A very good web page, detailing the appropriate system tools that are necessary for moving to 2.2.x is available at http://www-stu.calvin.edu/~clug/users/jnieho38/goto22.html; I will attempt to summarize the information below (items marked with a leading ``**'' indicate you will most likely need to upgrade the item for Red Hat 5.2; items not indicated as such are probably okay but probably worth checking).
** initscripts-3.78-2.4 or better (Type ``rpm -q initscripts'' to check your version)
** modutils-2.1.121 or better (Type ``rpm -q modutils'' to check your version)
** mount-2.9-0 or better (Type ``rpm -q mount'' to check your version)
gcc-184.108.40.206 or better (``rpm -q gcc'')
binutils-220.127.116.11.23 or better (``rpm -q binutils'')
libc-5.4.46 or better (Red Hat uses the newer ``glibc''. Not needed.)
glibc-2.0.7-6 or better (``rpm -q glibc'')
ld.so 1.9.9 or better (``ls -l /lib/ld.so.*'')
libg++-18.104.22.168 or better (``rpm -q libg++'')
procps-1.2.9 or better (``rpm -q procps'')
** procinfo-15 or better (``rpm -q procinfo'')
psmisc-17 or better (``rpm -q psmisc'')
** net-tools-1.50 or better (``rpm -q net-tools'')
loadlin-1.6 or better (Needed only if you are booting Linux from DOS using Loadlin. Not sure how to calculate the version number; download the latest version to be sure.)
sh-utils-1.16 or better (``rpm -q sh-utils'')
autofs-3.1.1 or better (``rpm -q autofs'')
nfs-server2.2beta37 or better (``rpm -q nfs-server''; needed only if you are serving NFS file shares.)
bash-1.14.7 or better (``rpm -q bash'')
ncpfs-2.2.0 or better (``rpm -q ncpfs''; needed only if you are mounting Novell file systems.)
kernel-pcmcia-cs-3.0.6 or better (``rpm -q kernel-pcmcia-cs''; needed only for laptops which need PCMCIA card support.)
ppp-2.3.5 or better (``rpm -q ppp''; needed only if you are connecting to the Internet with a modem and PPP.)
dhcpcd-1.3.16-0 or better (``rpm -q dhcpcd''; needed only if you need a DHCP client to connect to the Internet, such as with a cable modem).
** util-linux-2.9.0 (``rpm -q util-linux'')
setserial-2.1 or better (``rpm -q setserial'')
ipfwadmin/ipchains (Only needed if you are doing IP firewalling; see the ``IPCHAINS-HOWTO'' guide at http://isunix.it.iltu.edu/resources/ldp/HOWTO/IPCHAINS-HOWTO.html.)
You should download and upgrade any packages using RPM as required (see the section called Using the Red Hat Package Manager (RPM) for details on how to use RPM).
Caution: Upgrading to the new ``modutils'' package will result in modules no longer functioning for the older 2.0.x kernels! Therefore, do not upgrade this package until you have installed the new kernel in ``/usr/src/linux''.

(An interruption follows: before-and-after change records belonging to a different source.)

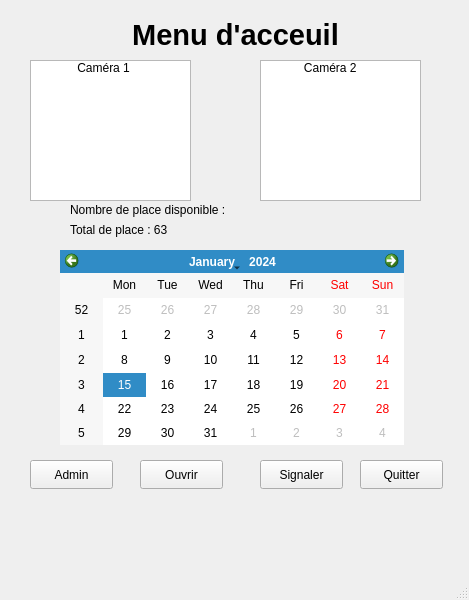
Above: Projet-IHM-Plaque/mainwindow.ui from SomeBoringNerd/ProjectBlackMirror before the change. Below: the same form after it.
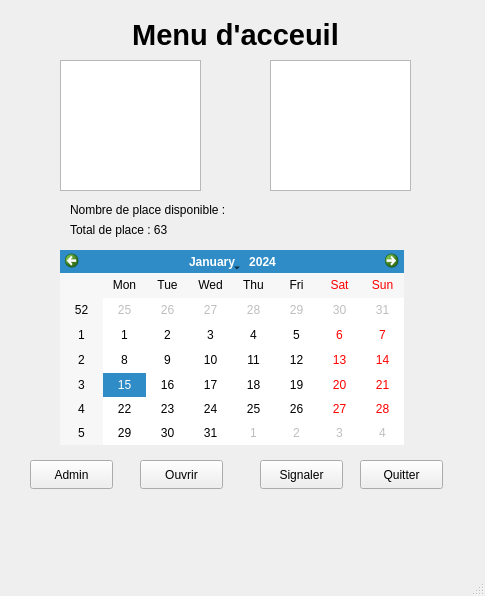
That is the form after the change. The open tabs and pages were chosen to show the change.

The edit to the form file:
```diff
--- a/Projet-IHM-Plaque/mainwindow.ui
+++ b/Projet-IHM-Plaque/mainwindow.ui
@@ -6,8 +6,8 @@
    <rect>
     <x>0</x>
     <y>0</y>
-    <width>469</width>
-    <height>600</height>
+    <width>485</width>
+    <height>596</height>
    </rect>
   </property>
   <property name="windowTitle">
@@ -40,21 +40,6 @@
        <string>Admin</string>
       </property>
      </widget>
-     <widget class="QListWidget" name="listWidget_2">
-      <property name="geometry">
-       <rect>
-        <x>240</x>
-        <y>60</y>
-        <width>161</width>
-        <height>141</height>
-       </rect>
-      </property>
-      <item>
-       <property name="text">
-        <string>            Caméra 2</string>
-       </property>
-      </item>
-     </widget>
      <widget class="QPushButton" name="pushButton_Ouvrir_Menu">
       <property name="geometry">
        <rect>
@@ -81,21 +66,6 @@
        <string>Nombre de place disponible :  </string>
       </property>
      </widget>
-     <widget class="QListWidget" name="listWidget">
-      <property name="geometry">
-       <rect>
-        <x>10</x>
-        <y>60</y>
-        <width>161</width>
-        <height>141</height>
-       </rect>
-      </property>
-      <item>
-       <property name="text">
-        <string>             Caméra 1</string>
-       </property>
-      </item>
-     </widget>
      <widget class="QPushButton" name="pushButton_4_Signaler_Menu">
       <property name="geometry">
        <rect>
@@ -158,6 +128,26 @@
        <string>Quitter</string>
       </property>
      </widget>
+     <widget class="QTextBrowser" name="textBrowser">
+      <property name="geometry">
+       <rect>
+        <x>40</x>
+        <y>60</y>
+        <width>141</width>
+        <height>131</height>
+       </rect>
+      </property>
+     </widget>
+     <widget class="QTextBrowser" name="textBrowser_2">
+      <property name="geometry">
+       <rect>
+        <x>250</x>
+        <y>60</y>
+        <width>141</width>
+        <height>131</height>
+       </rect>
+      </property>
+     </widget>
     </widget>
     <widget class="QWidget" name="page_2">
      <widget class="QLabel" name="label_3">
```
Left out of the diff: 32 changed lines with no effect on the pictures.
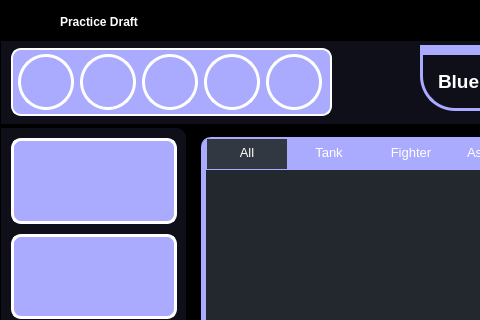
Qt form ui/pages/practice_draft.ui (elian-olbz/mlbb-drafting-and-simulation-tools) before a commit; both pictures show x 0 to 480 and y 0 to 320 of the 1012 by 637 pixel window.
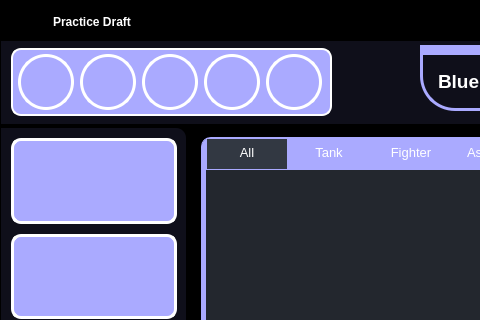
The same form after that commit. Icons and pictures are not drawn.

What changed in the file:
```diff
--- a/ui/pages/practice_draft.ui
+++ b/ui/pages/practice_draft.ui
@@ -194,7 +194,7 @@
                   </property>
                   <layout class="QHBoxLayout" name="horizontalLayout_11">
                    <property name="spacing">
-                    <number>15</number>
+                    <number>8</number>
                    </property>
                    <property name="leftMargin">
                     <number>12</number>
```
Left out of the diff: 2 changed lines with no effect on the pictures.
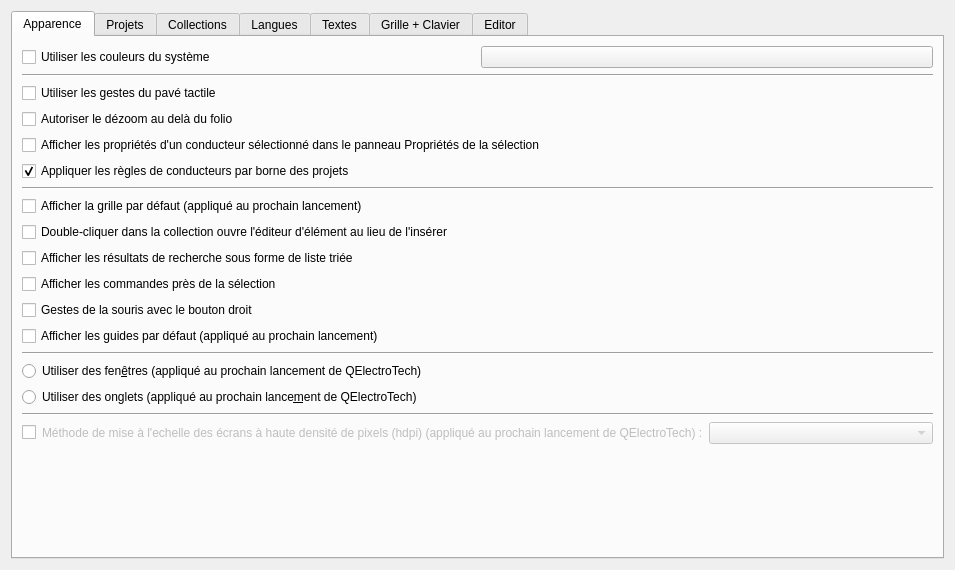
qelectrotech/qelectrotech-source-mirror, file sources/ui/configpage/generalconfigurationpage.ui: the form before one commit.
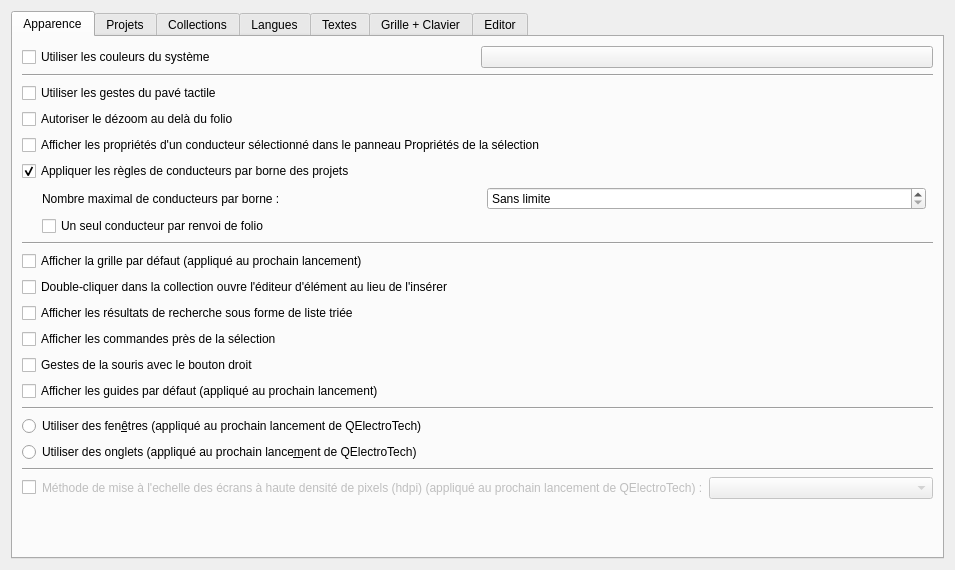
The form after the commit. Custom widgets are drawn as their Qt base class.

Commit message: Set the wires-per-terminal limits for the application, a project can override

What changed in the file:
```diff
--- a/sources/ui/configpage/generalconfigurationpage.ui
+++ b/sources/ui/configpage/generalconfigurationpage.ui
@@ -83,6 +83,57 @@
          </property>
         </widget>
        </item>
+       <item>
+        <layout class="QHBoxLayout" name="m_wiring_max_wires_layout">
+         <property name="leftMargin">
+          <number>20</number>
+         </property>
+         <item>
+          <widget class="QLabel" name="m_wiring_max_wires_label">
+           <property name="text">
+            <string>Nombre maximal de conducteurs par borne :</string>
+           </property>
+          </widget>
+         </item>
+         <item>
+          <widget class="QSpinBox" name="m_wiring_max_wires_sb">
+           <property name="toolTip">
+            <string>Pour tous les projets, sauf ceux qui ont leurs propres réglages. Un nouveau conducteur qui dépasserait ce nombre sur une borne est refusé ; les conducteurs déjà dessinés ne sont pas modifiés. 4 correspond à deux embouts doubles, un de chaque côté de la vis.</string>
+           </property>
+           <property name="specialValueText">
+            <string>Sans limite</string>
+           </property>
+           <property name="maximum">
+            <number>99</number>
+           </property>
+          </widget>
+         </item>
+         <item>
+          <spacer name="m_wiring_max_wires_spacer">
+           <property name="orientation">
+            <enum>Qt::Horizontal</enum>
+           </property>
+          </spacer>
+         </item>
+        </layout>
+       </item>
+       <item>
+        <layout class="QHBoxLayout" name="m_wiring_report_layout">
+         <property name="leftMargin">
+          <number>20</number>
+         </property>
+         <item>
+          <widget class="QCheckBox" name="m_wiring_one_wire_per_report_cb">
+           <property name="toolTip">
+            <string>Un renvoi de folio est un point virtuel : il ne reçoit qu'un conducteur, celui qui continue sur l'autre folio.</string>
+           </property>
+           <property name="text">
+            <string>Un seul conducteur par renvoi de folio</string>
+           </property>
+          </widget>
+         </item>
+        </layout>
+       </item>
        <item>
         <widget class="Line" name="line_2">
          <property name="orientation">
```
Left out of the diff: 2 changed lines with no effect on the pictures. The commit also changes 8 other files.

After bringing your system's tools up to date, you can install the kernel sources. You can find them on Red Hat's FTP site as well; I recommend downloading the ones provided as updates for Red Hat 6.1, at ftp://ftp.redhat.com/redhat/updates/6.1/i386/. To do so, type the following:
rpm -Uvh kernel-source*.rpm kernel-headers*.rpm
Now that the new kernel sources have been installed, it should be safe to upgrade your modutils package. However, the new kernel no longer uses the ``kerneld'' module for on-demand loading of kernel modules. Therefore, you should disable this module before updating modutils. To disable kerneld and upgrade the modutils package, type the following as “root”:
/sbin/chkconfig kerneld off /etc/rc.d/init.d/kerneld stop rpm -Uvh modutils*.rpm
You should now be able to configure, compile, and install your 2.2 kernel as you normally would (see the section called Building a Custom Kernel for details). You may be surprised to see the dizzying amount of new configuration settings available. Take your time and read the help text for any options you are unfamiliar with!
With any luck, the next time you boot your system you will be running the latest and greatest Linux kernel version!
Much more detailed information on these procedures can be found on Red Hat's web site at http://www.redhat.com/corp/support/docs/kernel-2.2/kernel2.2-upgrade.html.